When the home energy assessment team arrived at Lillian Griffiths' flat in New Brighton, they brought a monitoring device which reveals - in colour - just how much energy a household is using.
Seeing that, in such a stark manner, was a shock for the former counsellor given the biggest rise in energy bills in living memory which has been dubbed "April Cruel Day."
Once her usual kitchen appliances were switched on, the meter's display moved from green to amber and then to red.
Lillian was "unbelievably surprised" by the revelation. "I couldn't believe it," she says, "I have wondered [what it costs] when I make the tea, just for one person."
In future, she is going to change her cooking methods to save money, shunning the oven and hob for lower-energy alternatives she already owns - a microwave and slow cooker.
One of the home energy assessors, Linda Salt, told Lillian that each traditional light bulb swapped out for a low-watt LED alternative could save as much as £13 a year.
Installing reflective foil panels behind radiators, which can cost as little as £20 to reflect heat back into a home, can make a difference too.
"Energy prices are going up by 54 per cent," says Linda. "I have been in the energy sector for 35 years and I have never experienced anything like this."
For Leah Brocklehurst, the budget calculations have become tough.

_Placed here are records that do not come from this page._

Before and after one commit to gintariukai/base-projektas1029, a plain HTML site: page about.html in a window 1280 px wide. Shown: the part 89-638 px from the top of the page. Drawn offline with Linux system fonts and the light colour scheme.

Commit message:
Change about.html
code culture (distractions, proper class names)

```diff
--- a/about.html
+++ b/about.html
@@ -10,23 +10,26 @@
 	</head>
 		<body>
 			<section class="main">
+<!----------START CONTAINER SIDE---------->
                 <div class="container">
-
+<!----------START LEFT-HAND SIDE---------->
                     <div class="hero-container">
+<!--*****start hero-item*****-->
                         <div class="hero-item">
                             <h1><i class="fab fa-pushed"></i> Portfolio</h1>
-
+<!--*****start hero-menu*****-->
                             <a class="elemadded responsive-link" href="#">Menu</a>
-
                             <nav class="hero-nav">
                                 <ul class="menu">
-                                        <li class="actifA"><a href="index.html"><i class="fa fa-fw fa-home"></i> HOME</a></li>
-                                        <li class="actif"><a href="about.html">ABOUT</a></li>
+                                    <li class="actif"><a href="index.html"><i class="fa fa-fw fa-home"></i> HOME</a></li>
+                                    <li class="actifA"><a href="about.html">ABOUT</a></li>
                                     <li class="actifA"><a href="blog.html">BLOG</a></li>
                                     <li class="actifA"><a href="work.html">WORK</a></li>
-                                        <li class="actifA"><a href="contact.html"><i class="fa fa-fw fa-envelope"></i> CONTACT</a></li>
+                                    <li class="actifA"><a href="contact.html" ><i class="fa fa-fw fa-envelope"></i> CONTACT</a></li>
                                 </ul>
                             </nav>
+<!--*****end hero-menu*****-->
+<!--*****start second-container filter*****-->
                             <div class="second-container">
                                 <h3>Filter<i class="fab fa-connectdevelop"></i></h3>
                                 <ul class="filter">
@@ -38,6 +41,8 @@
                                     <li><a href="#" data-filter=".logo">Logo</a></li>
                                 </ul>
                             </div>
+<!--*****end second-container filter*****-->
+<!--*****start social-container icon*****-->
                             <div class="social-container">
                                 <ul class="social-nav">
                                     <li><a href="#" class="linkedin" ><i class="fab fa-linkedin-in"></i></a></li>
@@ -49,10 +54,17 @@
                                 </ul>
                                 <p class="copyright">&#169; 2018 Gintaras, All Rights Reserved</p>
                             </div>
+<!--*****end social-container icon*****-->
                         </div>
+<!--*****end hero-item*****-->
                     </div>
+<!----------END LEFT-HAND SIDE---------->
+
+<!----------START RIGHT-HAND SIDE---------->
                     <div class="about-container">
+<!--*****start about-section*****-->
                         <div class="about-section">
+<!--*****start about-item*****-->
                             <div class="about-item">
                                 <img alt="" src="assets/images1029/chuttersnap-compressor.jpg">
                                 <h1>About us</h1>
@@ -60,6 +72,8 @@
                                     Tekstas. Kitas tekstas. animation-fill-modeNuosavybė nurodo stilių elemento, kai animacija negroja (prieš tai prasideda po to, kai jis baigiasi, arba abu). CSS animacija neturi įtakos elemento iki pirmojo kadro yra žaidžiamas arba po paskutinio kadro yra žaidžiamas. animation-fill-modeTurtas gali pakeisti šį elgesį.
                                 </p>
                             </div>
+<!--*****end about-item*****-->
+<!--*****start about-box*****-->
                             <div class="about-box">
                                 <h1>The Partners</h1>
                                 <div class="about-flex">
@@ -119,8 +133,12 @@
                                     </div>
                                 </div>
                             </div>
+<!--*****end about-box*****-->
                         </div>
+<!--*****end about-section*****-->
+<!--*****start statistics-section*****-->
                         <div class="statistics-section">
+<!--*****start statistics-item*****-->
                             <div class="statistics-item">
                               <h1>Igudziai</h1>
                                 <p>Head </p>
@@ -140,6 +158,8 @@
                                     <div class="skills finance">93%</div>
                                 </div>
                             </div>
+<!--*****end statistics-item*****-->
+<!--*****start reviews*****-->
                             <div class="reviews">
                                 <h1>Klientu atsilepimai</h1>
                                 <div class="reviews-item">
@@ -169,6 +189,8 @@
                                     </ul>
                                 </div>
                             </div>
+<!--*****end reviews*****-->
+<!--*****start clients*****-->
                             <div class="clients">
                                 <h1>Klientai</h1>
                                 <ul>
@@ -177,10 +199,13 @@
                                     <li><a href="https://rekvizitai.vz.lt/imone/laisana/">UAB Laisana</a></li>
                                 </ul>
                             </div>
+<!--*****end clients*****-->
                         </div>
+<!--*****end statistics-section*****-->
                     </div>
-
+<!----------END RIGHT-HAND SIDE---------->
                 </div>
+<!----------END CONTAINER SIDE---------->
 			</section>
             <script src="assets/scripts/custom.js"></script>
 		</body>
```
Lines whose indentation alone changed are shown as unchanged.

With soaring energy costs, the part-time care home worker is trying to make every penny go further.
We met her as she was trying to buy a much-needed secondhand sofa for her and her two daughters, because the family have little furniture to their name. But the £37 cost was a stretch because of their energy bill.
"In our place it is too cold without the heating", Leah told us. "For myself, I can take the cold but for my kids I need it on. It is very expensive."

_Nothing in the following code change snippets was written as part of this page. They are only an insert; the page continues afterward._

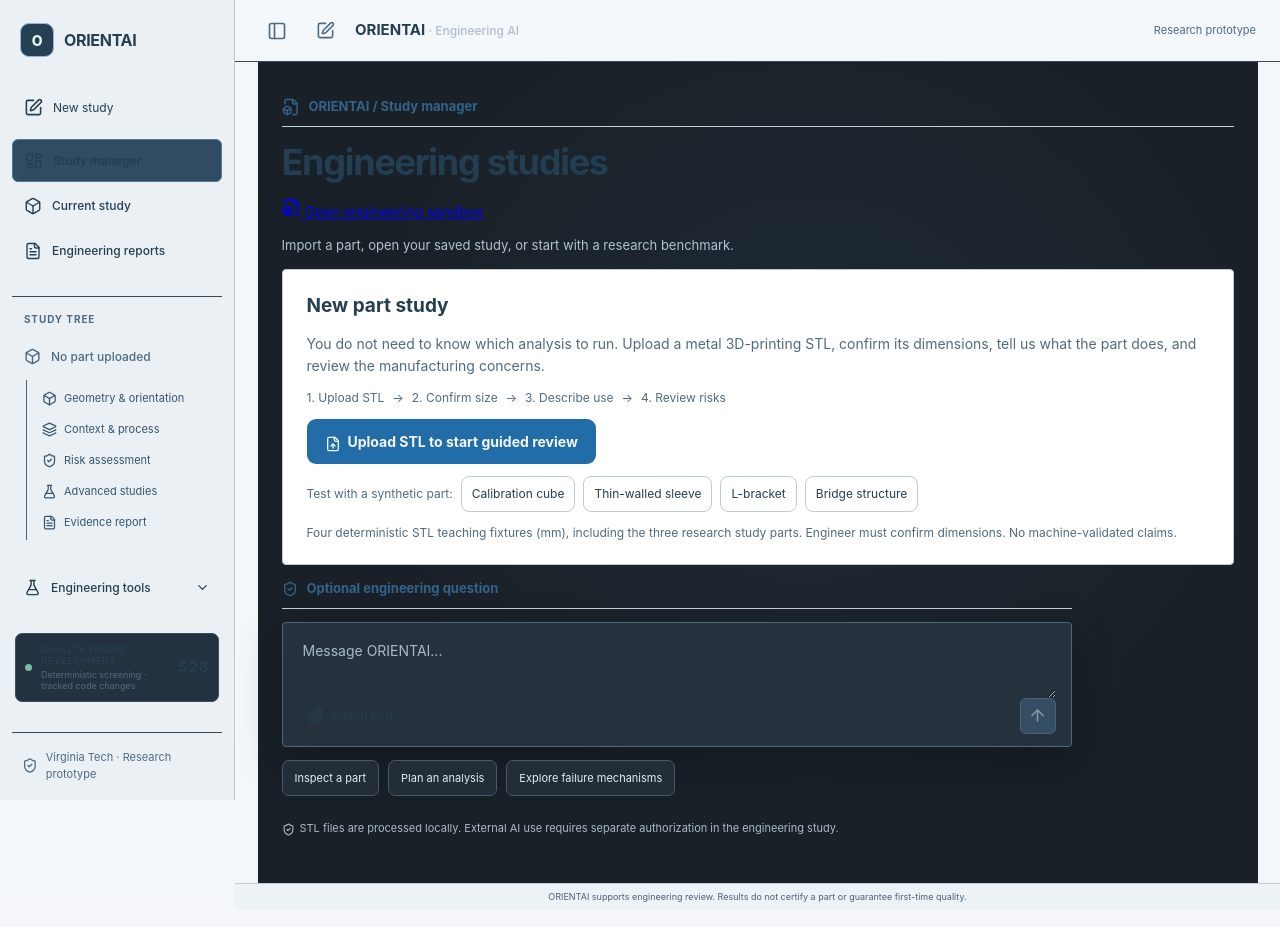
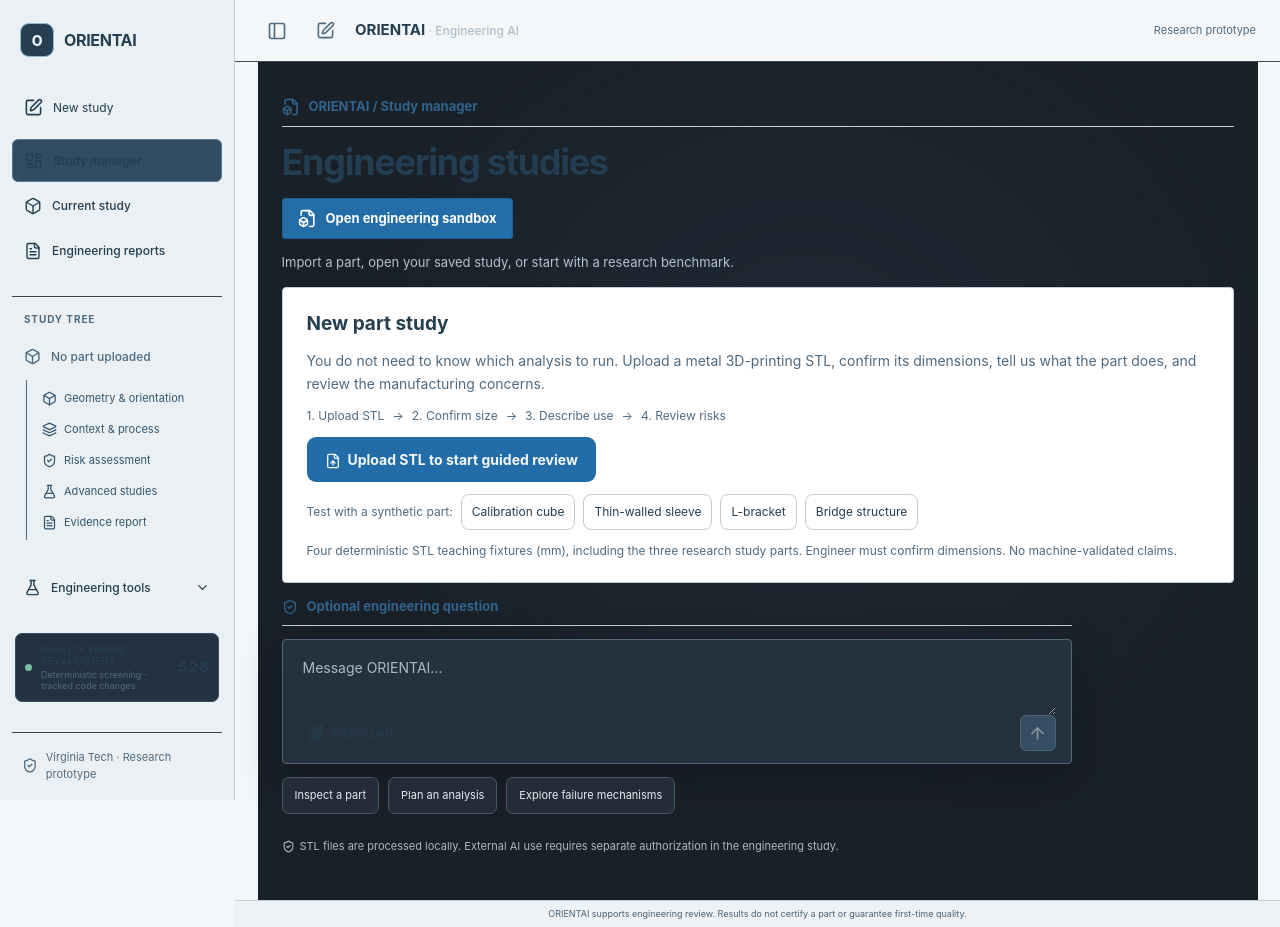
Before and after one commit to Wickey23/boeing-vt-am-first-time-quality, a Next.js app: page / in a window 1280 px wide. Built offline with nearby package versions, Linux system fonts and the light colour scheme.

Commit message:
Style direct sandbox entry as primary engineering action

```diff
--- a/components/v2/cad-application-shell.css
+++ b/components/v2/cad-application-shell.css
@@ -43,3 +43,5 @@
 .oaDocumentCenter .oaDocumentHeading{color:#31638b;border-color:#c3d1dd}
 .oaDocumentCenter .oaExisting{background:#fff;border-color:#c4d1dc}
 .oaDocumentCenter .oaExisting a{color:#226ca7}
+
+.oaDocumentCenter .oaOpenSandbox{display:inline-flex;align-items:center;gap:9px;align-self:flex-start;padding:10px 15px;border:1px solid #1e6096;border-radius:3px;background:#246da7;color:#fff;font-size:13px;font-weight:650;text-decoration:none}.oaDocumentCenter .oaOpenSandbox:hover{background:#195f96}.oaDocumentCenter .oaOpenSandbox:focus-visible{outline:2px solid #5084ad;outline-offset:3px}
```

To find more ways for people like Leah to save energy, researchers at the University of Salford are using a house - built inside a giant metal box which can mimic different weather conditions.
The Energy House project is filled with sensors to test boilers, insulation, electrical devices and a host of other items. The goal is to see what is the most efficient.
Closing curtains and blinds at night, turning down radiators in unused rooms or during quieter periods and lowering the thermostat itself are simple ways to help.
The team demonstrated for our cameras a 'hidden' second thermostat built into many boilers.
The setting lowers the temperature of the water flowing into a home's heating pipes and radiators. It can mean a house takes longer to warm-up but it can save gas and money too.
The project's Dr Richard Fitton points to installing loft insulation as one of the biggest possible wins as there are many homes which still do not have it or have enough of it.
"It's a DIY install or a simple builder's install," he says.
Teams of insulation retrofitters are installing energy-saving measures on the outer walls of houses across the North West, where a layer of insulation can be attached and then covered with a cement coating.
The savings are huge, especially if combined with more efficient boilers or modern heat pumps and solar panels.
The costs are huge too, potentially running to many thousands of pounds. Yet grants are available for low income households whose homes leak heat.
"It feels fantastic," says Next Energy's Richard Jones who works with councils across the Liverpool City Region. "The minute we add insulation... we bring carbon footprints down and lower bills."
Policing Minister Kit Malthouse admitted the energy bill situation would be "extremely tough for millions of people across the country," saying the Chancellor had "moved to assist." He cited the increase in the living wage and the national insurance threshold rise.